When we jump to a New World region the change in the winemaking philosophy and wine styles can be immediately noticed. The wine is not seem as much as a legacy and culture heritage, but more like a product of science, where technology and modernisation take place and winemaking is opened for experimentation and evolution.
Every step of winemaking tends to be controlled in an extended way and a more analytical approach is taken. The ‘optimum ripeness’ of the fruit is measured to decide the harvest date, the must is inoculated with isolated yeast to offer a predictable wine profile, stainless steel tanks are used and have an integrated temperature control system that allows a precise control of the fermentation temperature within an accuracy of 0.1°C or less, the Carbon Dioxide (CO2) and Dissolved Oxygen (DO) concentrations are taken as critical during the life time of a wine, the wines are bottled under screw cap instead of cork (the greatness of the screw cap in the wine world will be reviewed in one of my next posts), just to name a few.

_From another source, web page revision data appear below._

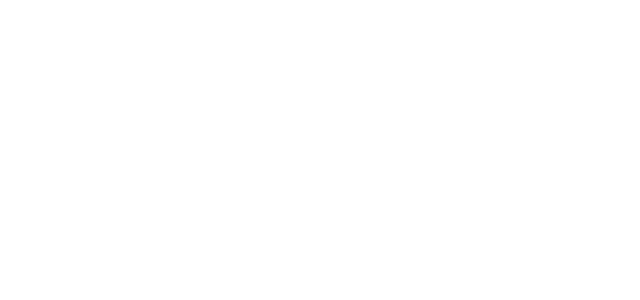
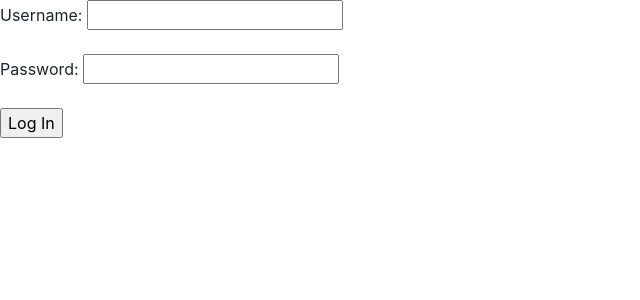
Before and after one commit to Jogira/CMSC-508-Tech-Parts-AWS-Database, a React (Create React App) app in the folder Phase 2/web-app/: page /login in a window 1280 px wide. Shown: the top 300 px of the page, without its empty margins (0-640 px from the left). Built offline with nearby package versions, Linux system fonts and the light colour scheme.

Commit message:
Added login route

```diff
--- a/Phase 2/web-app/src/App.js
+++ b/Phase 2/web-app/src/App.js
@@ -5,7 +5,7 @@
 import Update from './Update';
 import React, {useState, useEffect} from "react";
 import Axios from 'axios'
-
+import Login from './Login'
 
 
 
@@ -39,6 +39,9 @@
       <div>
         <Route exact path="/">
           <Home/>
+        </Route>
+        <Route path="/login">
+          <Login/>
         </Route>
         <Route path="/update">
 
--- /dev/null
+++ b/Phase 2/web-app/src/Login.jsx
@@ -0,0 +1,44 @@
+import React, { Component } from "react"
+import axios from "axios";
+
+export default class Login extends Component {
+
+    updateUser(e) {
+        this.setState({ user: e.target.value });
+    }
+
+    updatePass(e) {
+        this.setState({ pass: e.target.value });
+    }
+
+    checkCreds() {
+        var user = this.state.user;
+        var pass = this.state.pass;
+
+        var user1 = "admin"
+        var pass1 = "password"
+
+        if (user == user1 && pass == pass1) {
+            //document.write("Welcome, you logged in.");
+            //instead redirect to update pg
+        }
+        else {
+            //window.open("wrong.html");
+
+        }
+
+    }
+
+        render() {
+            return (
+                <div>
+
+                    Username: <input type="text" name="username" onChange={e => this.updateUser(e)} /><br /><br />
+                    Password: <input type="password" name="pwd" onChange={e => this.updatePass(e)} /><br /><br />
+                    <input type="button" value="Log In" onClick={e => this.checkCreds()} />
+
+
+                </div>
+            )
+        }
+    }
```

Another important characteristic of the New World regions is that they are often located in warmer climates (once again, not always true), which associated with the heavily winemaking input tend to produce riper, bolder, full-bodied, fruit-forward, higher in alcohol, richer, oak-influenced, more polished and cleaner wines.
The last big difference between Old and New World wines is the labelling and it all comes down to the tradition and history of the regions mentioned before. The Old World wines are generally labelled only with region, appellation or vineyard and this information is so important that we can deduce grape varieties and eventually the quality of the wine. The classy red Burgundy is a Pinot Noir, the famous Italian Barolo is just a Nebbiolo and if it is a great Portuguese white from Monção e Melgaço we can expect a 100% Alvarinho.

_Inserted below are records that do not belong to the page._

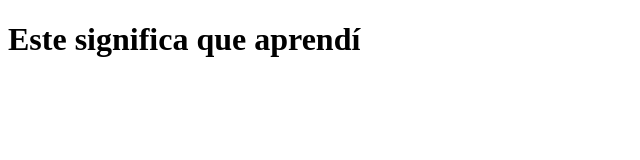
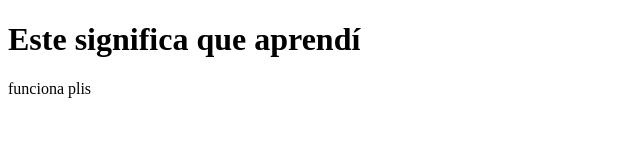
Before and after one commit to Salvarez0212/ejem, a plain HTML site: page index.html in a window 1280 px wide. Shown: the whole page, without its empty margins (0-640 px from the left). Drawn offline with Linux system fonts and the light colour scheme.

Commit message:
prueba1funciona

```diff
--- a/index.html
+++ b/index.html
@@ -8,5 +8,6 @@
 </head>
 <body>
     <h1>Este significa que aprendí</h1>
+    <p>funciona plis</p>
 </body>
 </html>
```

In the New World everything is slightly different once again. Stating the variety and winery in a clear way is the most important thing and almost mandatory. The not so strict regional laws allow the winegrower/winemaker to grow any grape variety anywhere they want to, there’s more chance for experimentation and the consumers in these countries are mainly focused on the variety and less from where it comes.
I started this article stating that ‘Portugal is an Old World country that can produce New World wines’ and if you got this far you probably now understand what I mean. As a Portuguese winemaker working in Australia I feel that the line between Old World and New World is being blurred, the wine world is evolving fast and there’s more crossover between the two worlds than ever in the past. Should we put a savoury and structured Baga from Bairrada in the same bucket as a bold, jammy, strongly American oak-influenced Syrah from Alentejo in the same bucket just because they are both made in Portugal? No. If I ever use these terms to describe a wine it would be purely based on the style.

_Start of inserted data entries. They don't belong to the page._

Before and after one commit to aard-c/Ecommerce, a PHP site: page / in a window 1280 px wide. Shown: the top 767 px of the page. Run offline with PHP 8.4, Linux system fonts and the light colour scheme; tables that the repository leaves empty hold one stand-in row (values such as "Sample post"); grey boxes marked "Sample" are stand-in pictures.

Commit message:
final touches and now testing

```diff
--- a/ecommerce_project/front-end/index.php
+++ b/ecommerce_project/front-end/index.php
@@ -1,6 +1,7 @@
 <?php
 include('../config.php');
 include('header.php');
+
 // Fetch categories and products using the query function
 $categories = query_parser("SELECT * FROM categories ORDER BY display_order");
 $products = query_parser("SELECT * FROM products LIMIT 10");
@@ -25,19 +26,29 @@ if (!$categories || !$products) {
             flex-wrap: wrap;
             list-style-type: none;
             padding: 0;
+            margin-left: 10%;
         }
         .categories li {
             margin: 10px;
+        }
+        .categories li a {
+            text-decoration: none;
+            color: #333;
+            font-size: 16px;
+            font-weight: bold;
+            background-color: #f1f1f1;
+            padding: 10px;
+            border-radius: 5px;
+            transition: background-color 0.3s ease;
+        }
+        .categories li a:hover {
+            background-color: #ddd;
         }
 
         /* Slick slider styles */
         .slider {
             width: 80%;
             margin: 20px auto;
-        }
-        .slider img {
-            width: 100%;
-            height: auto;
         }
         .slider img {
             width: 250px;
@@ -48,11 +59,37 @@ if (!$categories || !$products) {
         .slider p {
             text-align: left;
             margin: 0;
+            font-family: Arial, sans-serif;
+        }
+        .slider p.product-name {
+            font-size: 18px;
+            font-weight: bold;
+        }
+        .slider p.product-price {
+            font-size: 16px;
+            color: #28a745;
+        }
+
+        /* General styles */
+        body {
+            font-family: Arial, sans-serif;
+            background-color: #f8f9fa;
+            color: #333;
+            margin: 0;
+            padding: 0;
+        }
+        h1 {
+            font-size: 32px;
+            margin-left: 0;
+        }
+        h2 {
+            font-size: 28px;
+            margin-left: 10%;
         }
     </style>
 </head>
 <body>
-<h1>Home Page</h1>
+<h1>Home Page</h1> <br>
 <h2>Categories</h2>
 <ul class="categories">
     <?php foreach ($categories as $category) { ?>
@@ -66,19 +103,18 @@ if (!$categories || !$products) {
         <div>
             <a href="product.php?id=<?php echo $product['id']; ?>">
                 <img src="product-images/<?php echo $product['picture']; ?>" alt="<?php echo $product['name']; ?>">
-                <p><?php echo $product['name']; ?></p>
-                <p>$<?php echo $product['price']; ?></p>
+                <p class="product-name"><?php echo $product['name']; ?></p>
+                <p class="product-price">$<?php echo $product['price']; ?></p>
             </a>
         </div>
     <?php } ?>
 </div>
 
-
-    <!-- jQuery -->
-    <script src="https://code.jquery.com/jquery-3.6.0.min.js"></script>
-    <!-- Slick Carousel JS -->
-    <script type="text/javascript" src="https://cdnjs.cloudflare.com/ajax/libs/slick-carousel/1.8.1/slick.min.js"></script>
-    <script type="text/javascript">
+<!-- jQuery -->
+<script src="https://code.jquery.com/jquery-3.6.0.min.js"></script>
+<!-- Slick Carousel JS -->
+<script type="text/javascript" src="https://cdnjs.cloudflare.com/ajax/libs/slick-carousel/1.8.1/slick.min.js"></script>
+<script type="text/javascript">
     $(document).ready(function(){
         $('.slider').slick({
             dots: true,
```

Expert in winemaking and wine biotechnology. Winemaker and technical manager at Tim Adams Wines (Clare Valley, Australia). The only Portuguese winemaker selected for the 2nd Ningxia Winemakers Challenge (Ningxia, China), working at Xin Hui Bin winery. Joel has done multiple vintages in several continents and regions. Experience as a wine researcher, focusing on the production of sparkling wine.